The Peugeot lion isn't asleep tonight. He's sunk his teeth into a French styling revolution that threatens to take a hefty bite out of the German market.
Peugeot is actively changing its image, as was evident with the RCZ. Those credentials have been underlined by the fine 508 we put through its paces on the highways and in the hills around Alicante in Spain. Nothing beats a pleasant surprise…
OK, there hadn't been any mega-news about in this part of Spain the week we drove the 508 line-up. Brit satellite TV was sure a runaway villain was holed up somewhere around Alicante (what else is new?) and Christopher Columbus' floater (a replica, of course) had docked in the harbour where we parked our cars. But the fleet of 508s definitely got the town talking and heads turning.
One positive thing the credit crunch did was rip a lot of so-called brand loyalty out at the roots, including in the UAE. Nowadays, it's not just about the badge on the keyring when you do the latte scene at the Marina in Dubai. Punters look to product quality first, plus a sticker price that makes it easier dealing with the bank around the corner.
You can see where Peugeot is heading with the nomenclature here as the 508 isn't replacing anything.
It's all change at the front where the 508 gets the new face of Peugeot with a distinctive but more restrained grille replacing the gaping mouth of the current models, along with a more prominent Lion badge on the sculpted bonnet. The XXL-sized headlights have also been replaced by sharper and sleeker LEDs that look a treat. The streamlined side profile and the extra length of the 508 give it excellent proportions that lead to a nicely rounded rear that is dominated by three striking LED "claw" taillights.
The 508 has a lot to offer, particularly with the cabin. There's plenty of storage space and headroom, and comfy front and rear seats. Your tester needs a bit of room to stretch and favours the approach of this mag's fellow scribe Tim Ansell, who spends a fair chunk of any ride-and-drive in the back. Fit and finish is well up to that of German rivals. True — no speaking with forked tongue here at wheels. The dash isn't revolutionary; it's just done pretty much right. There's nothing groundbreaking about brushed aluminium, chrome and piano-black trim, yet it's the attention to detail that impresses.

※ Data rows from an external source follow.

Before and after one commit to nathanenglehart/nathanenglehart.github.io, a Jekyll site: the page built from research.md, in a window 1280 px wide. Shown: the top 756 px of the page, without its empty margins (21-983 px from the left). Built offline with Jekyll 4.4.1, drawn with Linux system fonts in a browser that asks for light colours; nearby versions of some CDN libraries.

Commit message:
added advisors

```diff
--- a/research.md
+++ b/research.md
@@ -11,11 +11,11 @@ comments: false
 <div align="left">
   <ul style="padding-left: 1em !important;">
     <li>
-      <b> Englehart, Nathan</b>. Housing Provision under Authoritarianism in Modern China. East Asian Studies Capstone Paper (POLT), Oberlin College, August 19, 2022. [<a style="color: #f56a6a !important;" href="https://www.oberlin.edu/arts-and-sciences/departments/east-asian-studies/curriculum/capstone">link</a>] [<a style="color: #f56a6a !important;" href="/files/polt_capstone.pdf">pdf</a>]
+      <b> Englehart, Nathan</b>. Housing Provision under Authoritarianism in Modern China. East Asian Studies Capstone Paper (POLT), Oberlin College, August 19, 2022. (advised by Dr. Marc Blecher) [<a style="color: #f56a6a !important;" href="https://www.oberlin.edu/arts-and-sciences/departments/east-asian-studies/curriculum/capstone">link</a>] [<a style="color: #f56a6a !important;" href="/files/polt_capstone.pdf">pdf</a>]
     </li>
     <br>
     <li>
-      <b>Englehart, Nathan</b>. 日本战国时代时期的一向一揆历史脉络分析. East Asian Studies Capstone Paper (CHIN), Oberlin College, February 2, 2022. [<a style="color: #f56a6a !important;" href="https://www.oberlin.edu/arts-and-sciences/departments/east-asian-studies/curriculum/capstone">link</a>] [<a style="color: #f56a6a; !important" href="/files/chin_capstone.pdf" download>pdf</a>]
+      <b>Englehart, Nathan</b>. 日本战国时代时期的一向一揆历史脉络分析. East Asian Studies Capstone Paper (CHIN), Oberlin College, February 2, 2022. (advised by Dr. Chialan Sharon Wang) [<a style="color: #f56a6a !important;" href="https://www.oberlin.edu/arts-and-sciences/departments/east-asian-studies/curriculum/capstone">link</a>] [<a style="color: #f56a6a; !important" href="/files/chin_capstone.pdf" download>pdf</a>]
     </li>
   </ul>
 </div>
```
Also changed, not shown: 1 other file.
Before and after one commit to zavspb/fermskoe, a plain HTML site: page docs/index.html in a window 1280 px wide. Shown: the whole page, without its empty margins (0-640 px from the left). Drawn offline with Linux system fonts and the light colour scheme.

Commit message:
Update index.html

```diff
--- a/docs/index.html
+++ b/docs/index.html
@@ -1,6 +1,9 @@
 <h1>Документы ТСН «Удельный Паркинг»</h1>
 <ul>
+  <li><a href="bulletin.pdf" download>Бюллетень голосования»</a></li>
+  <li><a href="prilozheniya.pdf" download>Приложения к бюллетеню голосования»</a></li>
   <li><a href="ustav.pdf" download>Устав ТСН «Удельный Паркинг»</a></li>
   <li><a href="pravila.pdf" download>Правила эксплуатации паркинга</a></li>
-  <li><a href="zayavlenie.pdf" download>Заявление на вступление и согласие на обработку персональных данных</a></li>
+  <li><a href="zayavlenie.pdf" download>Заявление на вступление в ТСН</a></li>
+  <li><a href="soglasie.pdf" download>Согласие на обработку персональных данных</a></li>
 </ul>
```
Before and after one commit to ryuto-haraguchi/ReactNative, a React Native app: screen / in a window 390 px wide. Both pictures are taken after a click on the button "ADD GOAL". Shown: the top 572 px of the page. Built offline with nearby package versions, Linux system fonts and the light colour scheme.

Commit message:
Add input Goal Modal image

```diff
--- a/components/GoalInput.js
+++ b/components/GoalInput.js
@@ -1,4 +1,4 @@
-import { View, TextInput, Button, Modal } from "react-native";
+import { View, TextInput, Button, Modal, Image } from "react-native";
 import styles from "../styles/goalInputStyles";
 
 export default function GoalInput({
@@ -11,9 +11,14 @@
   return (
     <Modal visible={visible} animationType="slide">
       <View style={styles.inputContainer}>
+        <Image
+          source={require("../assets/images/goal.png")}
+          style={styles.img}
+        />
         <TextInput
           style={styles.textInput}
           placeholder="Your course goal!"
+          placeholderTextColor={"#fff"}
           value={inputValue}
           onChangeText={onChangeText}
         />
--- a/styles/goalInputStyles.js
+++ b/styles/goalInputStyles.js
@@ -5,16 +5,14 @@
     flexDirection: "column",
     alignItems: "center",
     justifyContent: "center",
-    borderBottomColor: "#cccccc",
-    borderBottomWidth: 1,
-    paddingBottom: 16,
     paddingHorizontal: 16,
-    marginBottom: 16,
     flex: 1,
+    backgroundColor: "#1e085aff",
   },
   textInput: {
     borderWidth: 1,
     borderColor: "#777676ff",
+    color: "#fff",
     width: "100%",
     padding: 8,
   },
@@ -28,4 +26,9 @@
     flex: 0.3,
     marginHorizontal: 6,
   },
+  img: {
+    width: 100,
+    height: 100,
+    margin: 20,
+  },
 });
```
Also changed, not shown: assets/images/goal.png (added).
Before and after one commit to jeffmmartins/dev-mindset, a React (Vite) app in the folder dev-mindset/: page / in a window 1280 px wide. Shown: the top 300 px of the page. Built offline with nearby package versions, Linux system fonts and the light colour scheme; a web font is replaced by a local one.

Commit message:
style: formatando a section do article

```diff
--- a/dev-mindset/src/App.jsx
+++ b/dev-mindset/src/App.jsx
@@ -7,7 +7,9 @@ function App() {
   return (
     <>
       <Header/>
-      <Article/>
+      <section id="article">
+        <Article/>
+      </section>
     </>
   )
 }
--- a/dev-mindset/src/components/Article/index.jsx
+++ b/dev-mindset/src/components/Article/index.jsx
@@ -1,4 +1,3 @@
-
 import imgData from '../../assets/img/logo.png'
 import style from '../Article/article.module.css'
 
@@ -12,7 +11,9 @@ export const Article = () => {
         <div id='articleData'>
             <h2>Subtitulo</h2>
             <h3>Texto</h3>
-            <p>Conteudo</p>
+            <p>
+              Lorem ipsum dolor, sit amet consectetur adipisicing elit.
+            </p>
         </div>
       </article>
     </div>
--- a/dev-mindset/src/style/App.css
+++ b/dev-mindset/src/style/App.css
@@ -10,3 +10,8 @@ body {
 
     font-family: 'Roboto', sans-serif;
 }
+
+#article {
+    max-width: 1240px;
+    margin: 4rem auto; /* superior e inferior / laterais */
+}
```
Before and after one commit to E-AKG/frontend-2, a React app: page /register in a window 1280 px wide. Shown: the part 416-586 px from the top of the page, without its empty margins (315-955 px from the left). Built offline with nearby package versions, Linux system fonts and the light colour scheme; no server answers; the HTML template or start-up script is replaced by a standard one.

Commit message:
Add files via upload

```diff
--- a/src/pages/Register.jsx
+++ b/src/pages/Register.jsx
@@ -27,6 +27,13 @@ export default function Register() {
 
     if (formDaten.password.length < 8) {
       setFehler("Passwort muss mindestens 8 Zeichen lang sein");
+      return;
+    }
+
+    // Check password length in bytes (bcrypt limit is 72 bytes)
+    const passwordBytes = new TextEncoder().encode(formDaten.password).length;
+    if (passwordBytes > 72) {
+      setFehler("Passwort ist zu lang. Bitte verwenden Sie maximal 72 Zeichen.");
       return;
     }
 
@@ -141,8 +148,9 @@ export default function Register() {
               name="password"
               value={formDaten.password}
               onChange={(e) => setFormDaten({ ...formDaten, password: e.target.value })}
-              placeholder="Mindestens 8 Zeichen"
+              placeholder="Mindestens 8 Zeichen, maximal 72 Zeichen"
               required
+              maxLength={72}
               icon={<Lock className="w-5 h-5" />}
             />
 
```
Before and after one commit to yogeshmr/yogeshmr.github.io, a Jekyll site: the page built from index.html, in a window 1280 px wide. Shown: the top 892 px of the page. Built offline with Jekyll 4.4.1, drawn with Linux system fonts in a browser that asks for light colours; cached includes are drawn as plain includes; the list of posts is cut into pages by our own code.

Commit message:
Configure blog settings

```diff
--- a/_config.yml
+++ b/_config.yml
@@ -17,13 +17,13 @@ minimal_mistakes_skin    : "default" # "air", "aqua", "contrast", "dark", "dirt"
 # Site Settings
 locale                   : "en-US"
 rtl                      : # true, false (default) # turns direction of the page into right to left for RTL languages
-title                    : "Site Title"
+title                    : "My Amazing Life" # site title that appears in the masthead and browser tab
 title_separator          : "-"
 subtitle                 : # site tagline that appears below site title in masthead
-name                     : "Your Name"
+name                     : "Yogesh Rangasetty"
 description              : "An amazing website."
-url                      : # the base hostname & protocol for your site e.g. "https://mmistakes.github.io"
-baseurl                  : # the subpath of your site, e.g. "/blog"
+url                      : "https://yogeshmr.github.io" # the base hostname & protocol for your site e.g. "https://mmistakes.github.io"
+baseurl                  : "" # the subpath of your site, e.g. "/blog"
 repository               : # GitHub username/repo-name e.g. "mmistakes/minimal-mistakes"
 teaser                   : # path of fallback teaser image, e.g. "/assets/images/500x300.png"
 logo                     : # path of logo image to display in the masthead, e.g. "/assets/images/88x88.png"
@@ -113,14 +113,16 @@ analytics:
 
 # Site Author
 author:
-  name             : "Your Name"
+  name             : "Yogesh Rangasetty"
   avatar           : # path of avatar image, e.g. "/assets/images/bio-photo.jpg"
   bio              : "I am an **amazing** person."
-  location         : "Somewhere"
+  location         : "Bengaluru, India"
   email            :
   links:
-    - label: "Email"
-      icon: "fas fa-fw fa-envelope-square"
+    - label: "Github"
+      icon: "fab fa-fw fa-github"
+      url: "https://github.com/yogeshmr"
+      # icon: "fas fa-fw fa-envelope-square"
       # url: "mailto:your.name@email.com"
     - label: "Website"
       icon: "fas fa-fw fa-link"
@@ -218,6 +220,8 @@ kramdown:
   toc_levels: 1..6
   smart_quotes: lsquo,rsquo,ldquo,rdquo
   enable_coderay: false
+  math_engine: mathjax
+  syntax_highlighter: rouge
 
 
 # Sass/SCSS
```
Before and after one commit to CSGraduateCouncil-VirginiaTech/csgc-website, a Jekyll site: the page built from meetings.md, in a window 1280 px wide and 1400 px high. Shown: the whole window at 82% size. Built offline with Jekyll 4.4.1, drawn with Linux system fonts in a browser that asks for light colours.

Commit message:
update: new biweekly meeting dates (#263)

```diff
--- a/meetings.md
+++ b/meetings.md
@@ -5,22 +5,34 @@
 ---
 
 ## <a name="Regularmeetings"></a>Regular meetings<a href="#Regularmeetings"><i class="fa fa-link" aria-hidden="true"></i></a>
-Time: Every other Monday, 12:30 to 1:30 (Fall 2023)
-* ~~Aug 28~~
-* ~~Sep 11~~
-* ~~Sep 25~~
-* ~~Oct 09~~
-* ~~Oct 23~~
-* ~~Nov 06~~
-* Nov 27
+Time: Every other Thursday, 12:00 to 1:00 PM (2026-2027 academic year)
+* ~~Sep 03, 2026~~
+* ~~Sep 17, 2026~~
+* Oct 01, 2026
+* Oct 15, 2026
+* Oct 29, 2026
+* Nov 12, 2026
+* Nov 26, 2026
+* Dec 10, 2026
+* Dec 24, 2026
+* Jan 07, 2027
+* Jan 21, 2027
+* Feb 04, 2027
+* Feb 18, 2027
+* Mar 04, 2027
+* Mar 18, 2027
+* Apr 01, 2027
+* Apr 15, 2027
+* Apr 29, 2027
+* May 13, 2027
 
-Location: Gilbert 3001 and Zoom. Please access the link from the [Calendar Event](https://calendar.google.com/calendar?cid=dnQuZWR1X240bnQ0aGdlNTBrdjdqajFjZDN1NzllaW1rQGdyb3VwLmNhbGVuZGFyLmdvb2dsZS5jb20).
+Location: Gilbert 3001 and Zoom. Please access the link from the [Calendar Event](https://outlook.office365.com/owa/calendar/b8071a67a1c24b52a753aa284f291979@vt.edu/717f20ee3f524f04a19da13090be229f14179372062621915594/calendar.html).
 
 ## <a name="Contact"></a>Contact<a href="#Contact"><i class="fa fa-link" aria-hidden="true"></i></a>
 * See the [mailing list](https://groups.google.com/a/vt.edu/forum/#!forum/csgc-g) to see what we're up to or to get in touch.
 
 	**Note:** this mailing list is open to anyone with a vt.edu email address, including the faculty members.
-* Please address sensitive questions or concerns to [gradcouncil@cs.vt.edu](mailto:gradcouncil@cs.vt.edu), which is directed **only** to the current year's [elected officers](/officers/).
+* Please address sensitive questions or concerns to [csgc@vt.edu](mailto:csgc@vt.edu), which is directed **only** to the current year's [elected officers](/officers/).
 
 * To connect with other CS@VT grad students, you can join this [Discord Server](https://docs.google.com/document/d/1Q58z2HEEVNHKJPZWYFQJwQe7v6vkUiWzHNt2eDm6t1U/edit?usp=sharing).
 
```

The 508 chassis is basically the same as that of sister company Citroën's C5, but with different suspension, and every time we grabbed some tapas someone mentioned, "We're known for doing a lot of work with our chassis." But fair play, Peugeot used to be a byword in chassis engineering and it's clear that it's back on track in that regard.
Petrol engines comprise a naturally aspirated and turbocharged 1.6-litre four-cylinder, with six-speed manual and robotised manual transmissions. The 1.6 is definitely refined and quiet, and dynamite on the corners.
I'm OK with the "automated manual" gearbox although some feel it moves slower than rivals' double-clutch operations. I did sometimes wonder which gear I was in as it shifted. I do have a gripe with the manual though, which was awkward to change. But it's pleasing we'll get the manual in the UAE and it's likely to be substantially cheaper so it's got ‘fleet' written all over it.
The 508's sector is a toughie — you need the right product at the right dosh. Jamal Sahl, Peugeot's regional chief, has made no secret of the fact he'll be going in hard when it comes to keeping the readies down. He didn't just mutter "we'll be competitive" like so many clones in the industry. "Extremely affordable", is how he describes it and if you've checked Peugeot sticker prices over the recent years you'll know what we mean.
Key 508 plus points include that Peugeot really worked hard on the road handling aspects and it shows. The panoramic roof is larger than the 407, the stop-start vibrates when it, er, stops and starts. Steering is quick and accurate, brakes don't dither…
But I had difficulty reading the writing above the shifter in the centre stack as the font was too small and some numbers are a tad tiny on the dash too. I did mention this to the experts and was told it had never been raised before. I then went off to get my eyes tested.
Peugeot wants to be a leading producer of niche vehicles. It's clear who the 508 is going after but Sahl wants his vehicles to do the talking.
"We don't really speak about the competition — except in good terms. We have a product plan. We'll continue with our strategy," Sahl told wheels.
Peugeot isn't messing about. The 508 is part of one of the biggest product offensives in the brand's history.
Sahl says, "From now to the end of 2012 Peugeot will maintain a rapid rate of product launches. By the end of 2012 we will launch 14 new products. Peugeot has had holes in the market. These will be filled."
Any competitor assuming this latest offering is some sort of taxi-in-waiting for the UAE is making a serious mistake. The timing is right and the 508 is able enough to do a serious number on the competition.
Specs & ratings
- Model 508 THP 156
- Engine 1.6-litre four-cyl turbo
- Transmission Six-speed auto, FWD
- Max power 154bhp @ 6,000rpm
- Max torque 240Nm @ 4,250rpm
- Top speed 217kph
- 0-100kph 9.2sec
- Price NA
- UAE friendly
- Plus Fantastic interior, great road manners
- Minus No V6 engine option